Myanmar may not be in a state of unsplendid isolation, as it was during Aung San Suu Kyi’s earlier incarceration with Barack Obama at the helm in the United States.
Nonetheless, a little over 40 days after the military coup which followed yet another election victory, Britain and South Korea have turned the screws on the Tatmidaw (military) in Yangon. It thus comes about that Whitehall on Friday asked British citizens to leave Myanmar as security forces cracked down on yet more protests against the junta and arrested a Polish journalist.
A reporter, representing the Associated Press, was arrested while covering anti-junta protests in the biggest city of Yangon. To that can be added the latest form of military repression ~ patients were forced out of a hospital in the west of the country.

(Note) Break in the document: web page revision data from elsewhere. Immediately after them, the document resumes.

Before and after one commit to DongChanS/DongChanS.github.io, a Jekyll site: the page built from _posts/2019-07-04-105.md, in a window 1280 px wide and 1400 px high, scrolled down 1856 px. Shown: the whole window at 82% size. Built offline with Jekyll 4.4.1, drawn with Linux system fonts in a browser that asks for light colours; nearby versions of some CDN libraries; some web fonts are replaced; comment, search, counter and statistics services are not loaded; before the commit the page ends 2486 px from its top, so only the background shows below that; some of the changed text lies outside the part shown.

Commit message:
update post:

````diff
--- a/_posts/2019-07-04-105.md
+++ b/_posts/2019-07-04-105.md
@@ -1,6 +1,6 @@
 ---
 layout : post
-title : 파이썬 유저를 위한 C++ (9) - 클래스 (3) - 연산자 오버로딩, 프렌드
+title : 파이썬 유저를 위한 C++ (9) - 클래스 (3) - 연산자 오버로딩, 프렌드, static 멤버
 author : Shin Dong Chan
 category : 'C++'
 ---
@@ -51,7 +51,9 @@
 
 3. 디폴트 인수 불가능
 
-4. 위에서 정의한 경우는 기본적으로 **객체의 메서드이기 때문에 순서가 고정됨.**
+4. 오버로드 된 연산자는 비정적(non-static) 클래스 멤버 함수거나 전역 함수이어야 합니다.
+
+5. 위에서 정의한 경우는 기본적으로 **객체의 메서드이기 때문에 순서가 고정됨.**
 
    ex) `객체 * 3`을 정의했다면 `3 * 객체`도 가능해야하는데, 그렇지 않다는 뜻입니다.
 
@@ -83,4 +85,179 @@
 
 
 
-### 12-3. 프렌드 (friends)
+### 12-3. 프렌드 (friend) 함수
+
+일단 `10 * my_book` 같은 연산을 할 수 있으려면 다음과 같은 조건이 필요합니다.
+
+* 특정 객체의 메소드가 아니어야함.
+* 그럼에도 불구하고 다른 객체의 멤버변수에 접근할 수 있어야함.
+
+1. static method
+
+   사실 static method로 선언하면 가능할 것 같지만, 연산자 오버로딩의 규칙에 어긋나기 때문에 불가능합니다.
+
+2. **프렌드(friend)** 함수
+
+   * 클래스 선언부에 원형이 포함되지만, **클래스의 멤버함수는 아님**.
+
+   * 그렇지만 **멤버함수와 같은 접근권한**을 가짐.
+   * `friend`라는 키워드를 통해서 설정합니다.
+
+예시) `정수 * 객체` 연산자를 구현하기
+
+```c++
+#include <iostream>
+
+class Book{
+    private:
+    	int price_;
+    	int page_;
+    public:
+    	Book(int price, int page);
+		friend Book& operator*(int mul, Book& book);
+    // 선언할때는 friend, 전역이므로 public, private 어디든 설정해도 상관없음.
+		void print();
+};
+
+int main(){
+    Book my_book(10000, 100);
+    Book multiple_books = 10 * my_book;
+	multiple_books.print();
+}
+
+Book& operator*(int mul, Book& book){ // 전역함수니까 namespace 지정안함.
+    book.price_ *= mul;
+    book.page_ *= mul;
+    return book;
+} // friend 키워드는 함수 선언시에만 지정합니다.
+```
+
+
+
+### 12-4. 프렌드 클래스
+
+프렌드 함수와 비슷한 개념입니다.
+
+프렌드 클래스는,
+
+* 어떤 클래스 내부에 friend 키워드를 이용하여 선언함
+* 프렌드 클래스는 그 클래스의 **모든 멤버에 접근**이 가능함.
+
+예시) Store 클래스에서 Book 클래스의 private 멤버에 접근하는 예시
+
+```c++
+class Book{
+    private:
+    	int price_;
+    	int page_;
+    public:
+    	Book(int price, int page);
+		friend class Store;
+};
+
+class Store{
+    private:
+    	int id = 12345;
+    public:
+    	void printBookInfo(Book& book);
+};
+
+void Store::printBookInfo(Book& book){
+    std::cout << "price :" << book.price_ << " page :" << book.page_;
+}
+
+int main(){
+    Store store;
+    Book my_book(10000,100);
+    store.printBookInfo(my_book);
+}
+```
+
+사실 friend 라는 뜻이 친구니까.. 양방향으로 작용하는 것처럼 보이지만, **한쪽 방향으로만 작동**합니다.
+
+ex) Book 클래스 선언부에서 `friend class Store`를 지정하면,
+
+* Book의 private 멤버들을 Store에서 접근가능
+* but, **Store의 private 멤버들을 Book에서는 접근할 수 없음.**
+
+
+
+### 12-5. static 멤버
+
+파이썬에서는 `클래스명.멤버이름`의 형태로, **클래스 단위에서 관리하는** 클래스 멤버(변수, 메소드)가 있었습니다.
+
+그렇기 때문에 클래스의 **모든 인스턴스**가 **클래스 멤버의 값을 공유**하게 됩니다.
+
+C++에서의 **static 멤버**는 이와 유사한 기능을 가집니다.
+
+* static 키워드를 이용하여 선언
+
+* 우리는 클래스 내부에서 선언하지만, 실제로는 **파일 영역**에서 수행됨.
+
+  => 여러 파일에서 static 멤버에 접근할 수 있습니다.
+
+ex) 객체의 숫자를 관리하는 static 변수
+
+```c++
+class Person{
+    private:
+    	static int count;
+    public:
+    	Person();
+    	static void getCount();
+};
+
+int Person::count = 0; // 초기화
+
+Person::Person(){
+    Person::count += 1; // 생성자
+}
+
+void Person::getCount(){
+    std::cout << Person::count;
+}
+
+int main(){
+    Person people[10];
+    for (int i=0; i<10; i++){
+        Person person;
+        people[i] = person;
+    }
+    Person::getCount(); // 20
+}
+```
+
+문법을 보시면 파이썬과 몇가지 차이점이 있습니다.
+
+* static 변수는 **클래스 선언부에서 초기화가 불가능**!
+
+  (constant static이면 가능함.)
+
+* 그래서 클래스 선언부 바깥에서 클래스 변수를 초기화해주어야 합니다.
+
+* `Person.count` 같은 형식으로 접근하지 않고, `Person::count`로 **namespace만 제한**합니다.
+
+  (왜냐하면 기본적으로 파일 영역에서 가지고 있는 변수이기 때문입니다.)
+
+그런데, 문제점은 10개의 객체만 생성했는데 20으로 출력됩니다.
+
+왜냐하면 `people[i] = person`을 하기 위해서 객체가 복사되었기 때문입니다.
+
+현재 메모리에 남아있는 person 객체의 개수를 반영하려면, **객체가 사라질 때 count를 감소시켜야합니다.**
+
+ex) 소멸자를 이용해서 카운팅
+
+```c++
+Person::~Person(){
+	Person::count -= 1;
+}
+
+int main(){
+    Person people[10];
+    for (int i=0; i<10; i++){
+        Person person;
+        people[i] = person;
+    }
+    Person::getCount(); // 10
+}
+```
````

The British foreign office has advanced a statement that ought to serve as a warning to Myanmar’s gun-toting watchdogs in uniform ~ “Political tension and unrest are widespread since the military takeover and the levels of violence are rising.”
It is doubtless a stern demarche from London to the omnipotent military in Yangon. In addition to Britain, South Korea has unveiled firmer action. Specifically, that it will suspend defence exchanges and reconsider development aid to Myanmar because of the violence. More than 70 protesters have been killed since the military seized power.
Memorials were held for some of them on Friday, and this included a man whose family said his body had been taken by the security forces and not returned. Seoul has advanced a robust assessment of the frightful reality ~ “Despite repeated demands of the international community, there are an increasing number of victims in Myanmar due to the violent acts of the military and police authorities.”
Clearly, while Britain is engaged in a diplomatic offensive, South Korea has been remarkably forthright in its denunciation of Myanmar’s military. The defence exchanges that will be suspended by Seoul include a ban on the export of arms, restriction on the export of other strategic items, a reconsideration of development assistance while granting what it calls “humanitarian exemptions”.
This, it is envisaged, will enable nationals of Myanmar to stay in South Korea till the situation improves.
The nub of the crisis must be that the explosive situation has been festering, with varying degrees of concern on the part of the comity of nations. Quite the most inhuman action of the military on Friday was the raid on the general hospital in Chin state, forcing all 30 patients to leave and evicting the staff from what they call “onsite” housing.
Indeed, soldiers have been occupying hospitals and universities across Myanmar as they desperately try to quash a civil disobedience movement. The plot thickens as the junta of the embattled country bins the certitudes of democracy.